Task to complete:
Search the entries for the word "configwidget" and report each line that has it.

Edit tracking data
____
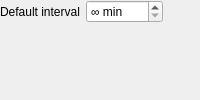
Old version of the form src/configwidget.ui in the repository albertlauncher/albert-plugin-caffeine.
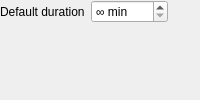
New version of the form.

What changed in the file:
```diff
--- a/src/configwidget.ui
+++ b/src/configwidget.ui
@@ -18,7 +18,7 @@
    <item row="0" column="0">
     <widget class="QLabel" name="label">
      <property name="text">
-      <string>Default interval</string>
+      <string>Default duration</string>
      </property>
     </widget>
    </item>
```
Left out of the diff: 2 changed lines with no effect on the pictures.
____
Exercise solution:
Old version of the form src/configwidget.ui in the repository albertlauncher/albert-plugin-caffeine.
--- a/src/configwidget.ui
+++ b/src/configwidget.ui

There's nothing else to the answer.